## ABOUT THIS EXERCISE
Would you print all of the entries word for word?

Revision comparison data
╭──
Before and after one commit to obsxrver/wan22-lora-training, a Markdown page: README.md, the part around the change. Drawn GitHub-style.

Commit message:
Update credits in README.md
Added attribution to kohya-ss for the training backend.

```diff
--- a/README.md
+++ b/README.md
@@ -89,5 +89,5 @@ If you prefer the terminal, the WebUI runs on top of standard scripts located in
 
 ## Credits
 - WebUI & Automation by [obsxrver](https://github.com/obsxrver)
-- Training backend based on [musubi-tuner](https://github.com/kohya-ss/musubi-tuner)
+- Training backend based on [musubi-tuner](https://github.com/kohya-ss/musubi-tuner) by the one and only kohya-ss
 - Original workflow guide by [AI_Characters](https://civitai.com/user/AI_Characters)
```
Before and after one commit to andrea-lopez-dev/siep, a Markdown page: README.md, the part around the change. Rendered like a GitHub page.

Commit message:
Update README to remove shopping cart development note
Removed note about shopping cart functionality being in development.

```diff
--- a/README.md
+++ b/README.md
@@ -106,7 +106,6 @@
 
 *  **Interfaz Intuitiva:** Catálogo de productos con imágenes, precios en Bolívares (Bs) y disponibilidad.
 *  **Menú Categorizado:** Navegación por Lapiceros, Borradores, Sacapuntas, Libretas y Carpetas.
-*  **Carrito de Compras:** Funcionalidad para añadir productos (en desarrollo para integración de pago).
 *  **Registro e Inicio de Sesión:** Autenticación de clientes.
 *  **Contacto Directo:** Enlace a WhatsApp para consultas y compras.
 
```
╰──
## RESPONSE AREA
Before and after one commit to obsxrver/wan22-lora-training, a Markdown page: README.md, the part around the change. Drawn GitHub-style.

Commit message:
Update credits in README.md
Added attribution to kohya-ss for the training backend.

```diff
--- a/README.md
+++ b/README.md
@@ -89,5 +89,5 @@ If you prefer the terminal, the WebUI runs on top of standard scripts located in
 
 ## Credits
 - WebUI & Automation by [obsxrver](https://github.com/obsxrver)
-- Training backend based on [musubi-tuner](https://github.com/kohya-ss/musubi-tuner)
+- Training backend based on [musubi-tuner](https://github.com/kohya-ss/musubi-tuner) by the one and only kohya-ss
 - Original workflow guide by [AI_Characters](https://civitai.com/user/AI_Characters)
```
Before and after one commit to andrea-lopez-dev/siep, a Markdown page: README.md, the part around the change. Rendered like a GitHub page.

Commit message:
Update README to remove shopping cart development note
Removed note about shopping cart functionality being in development.

```diff
--- a/README.md
+++ b/README.md
@@ -106,7 +106,6 @@
 
 *  **Interfaz Intuitiva:** Catálogo de productos con imágenes, precios en Bolívares (Bs) y disponibilidad.
 *  **Menú Categorizado:** Navegación por Lapiceros, Borradores, Sacapuntas, Libretas y Carpetas.
-*  **Carrito de Compras:** Funcionalidad para añadir productos (en desarrollo para integración de pago).
 *  **Registro e Inicio de Sesión:** Autenticación de clientes.
 *  **Contacto Directo:** Enlace a WhatsApp para consultas y compras.
 
```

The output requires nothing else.